The task
Determine how many lines of the entries include the word "console", and report that number with no further text.

Source material
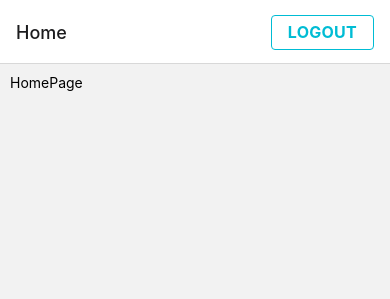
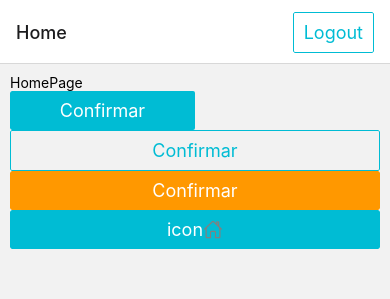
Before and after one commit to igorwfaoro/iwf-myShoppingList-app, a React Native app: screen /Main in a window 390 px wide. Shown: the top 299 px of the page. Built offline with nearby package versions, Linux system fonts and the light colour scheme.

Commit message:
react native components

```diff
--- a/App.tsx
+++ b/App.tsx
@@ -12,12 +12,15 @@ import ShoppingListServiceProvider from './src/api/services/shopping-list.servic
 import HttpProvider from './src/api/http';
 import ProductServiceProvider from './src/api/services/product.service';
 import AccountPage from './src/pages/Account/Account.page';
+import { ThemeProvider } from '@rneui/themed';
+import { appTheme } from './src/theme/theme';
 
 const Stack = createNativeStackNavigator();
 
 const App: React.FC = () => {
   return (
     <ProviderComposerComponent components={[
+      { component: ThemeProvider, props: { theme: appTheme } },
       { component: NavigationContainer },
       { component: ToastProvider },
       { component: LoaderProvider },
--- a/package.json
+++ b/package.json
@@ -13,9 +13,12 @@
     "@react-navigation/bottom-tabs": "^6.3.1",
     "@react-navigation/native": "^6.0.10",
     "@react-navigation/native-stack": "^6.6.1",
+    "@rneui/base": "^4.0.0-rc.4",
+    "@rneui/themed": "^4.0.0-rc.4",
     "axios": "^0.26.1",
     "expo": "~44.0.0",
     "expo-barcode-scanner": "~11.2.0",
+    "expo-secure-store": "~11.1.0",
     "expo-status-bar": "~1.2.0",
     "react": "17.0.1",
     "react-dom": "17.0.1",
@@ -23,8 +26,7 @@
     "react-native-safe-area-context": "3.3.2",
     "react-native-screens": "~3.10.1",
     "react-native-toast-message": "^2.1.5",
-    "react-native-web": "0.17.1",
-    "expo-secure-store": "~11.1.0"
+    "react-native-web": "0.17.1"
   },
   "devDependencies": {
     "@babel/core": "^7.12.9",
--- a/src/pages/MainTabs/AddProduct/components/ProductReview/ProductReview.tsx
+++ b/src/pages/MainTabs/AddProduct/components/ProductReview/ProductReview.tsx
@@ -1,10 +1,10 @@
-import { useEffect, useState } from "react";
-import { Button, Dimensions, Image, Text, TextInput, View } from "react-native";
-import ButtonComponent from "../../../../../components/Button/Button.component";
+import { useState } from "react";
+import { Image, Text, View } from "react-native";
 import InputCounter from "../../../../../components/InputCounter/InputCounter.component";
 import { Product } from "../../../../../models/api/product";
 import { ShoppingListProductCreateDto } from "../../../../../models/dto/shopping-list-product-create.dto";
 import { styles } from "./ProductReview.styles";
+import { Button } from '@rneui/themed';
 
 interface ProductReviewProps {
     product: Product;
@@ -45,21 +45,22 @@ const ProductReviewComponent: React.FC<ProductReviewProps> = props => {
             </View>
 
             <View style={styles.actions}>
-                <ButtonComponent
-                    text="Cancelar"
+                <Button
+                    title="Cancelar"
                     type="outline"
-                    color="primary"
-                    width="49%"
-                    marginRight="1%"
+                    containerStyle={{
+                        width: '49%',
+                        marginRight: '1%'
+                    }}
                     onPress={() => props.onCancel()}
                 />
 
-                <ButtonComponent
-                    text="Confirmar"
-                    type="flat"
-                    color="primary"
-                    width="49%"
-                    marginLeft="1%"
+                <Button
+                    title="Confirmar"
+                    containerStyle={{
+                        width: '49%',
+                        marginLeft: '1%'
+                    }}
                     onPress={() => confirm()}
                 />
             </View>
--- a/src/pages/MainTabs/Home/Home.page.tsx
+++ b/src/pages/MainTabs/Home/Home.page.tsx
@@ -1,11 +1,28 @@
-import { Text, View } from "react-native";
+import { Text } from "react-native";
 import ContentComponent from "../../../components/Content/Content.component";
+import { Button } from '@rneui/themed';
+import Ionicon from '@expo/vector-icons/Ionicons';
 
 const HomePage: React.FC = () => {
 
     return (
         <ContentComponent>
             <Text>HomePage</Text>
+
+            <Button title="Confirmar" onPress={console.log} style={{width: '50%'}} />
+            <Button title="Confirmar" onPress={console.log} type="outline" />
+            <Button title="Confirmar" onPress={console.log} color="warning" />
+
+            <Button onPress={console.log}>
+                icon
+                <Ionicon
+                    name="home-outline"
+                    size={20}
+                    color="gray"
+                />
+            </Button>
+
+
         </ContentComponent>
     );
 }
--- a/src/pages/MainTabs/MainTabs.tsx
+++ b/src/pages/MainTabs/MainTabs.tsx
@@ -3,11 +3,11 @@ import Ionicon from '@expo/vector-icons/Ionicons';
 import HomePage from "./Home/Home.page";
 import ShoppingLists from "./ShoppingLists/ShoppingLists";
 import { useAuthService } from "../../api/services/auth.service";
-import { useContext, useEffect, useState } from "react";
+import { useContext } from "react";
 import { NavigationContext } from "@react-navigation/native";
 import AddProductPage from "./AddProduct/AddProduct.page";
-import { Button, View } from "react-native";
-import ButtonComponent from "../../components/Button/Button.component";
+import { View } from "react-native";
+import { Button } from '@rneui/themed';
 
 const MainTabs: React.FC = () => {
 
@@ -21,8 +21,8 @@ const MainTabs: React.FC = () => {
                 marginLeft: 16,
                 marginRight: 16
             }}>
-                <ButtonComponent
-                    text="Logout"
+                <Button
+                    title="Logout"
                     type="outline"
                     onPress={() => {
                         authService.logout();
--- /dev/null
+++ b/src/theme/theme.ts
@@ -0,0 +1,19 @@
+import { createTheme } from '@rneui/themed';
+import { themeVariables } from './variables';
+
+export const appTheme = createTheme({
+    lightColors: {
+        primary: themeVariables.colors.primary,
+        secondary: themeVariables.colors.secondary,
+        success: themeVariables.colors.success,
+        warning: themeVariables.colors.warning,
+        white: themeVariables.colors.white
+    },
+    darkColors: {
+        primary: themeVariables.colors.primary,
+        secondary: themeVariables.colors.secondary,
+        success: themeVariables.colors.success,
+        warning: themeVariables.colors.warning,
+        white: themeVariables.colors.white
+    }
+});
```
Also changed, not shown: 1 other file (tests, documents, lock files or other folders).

Solution to this exercise
4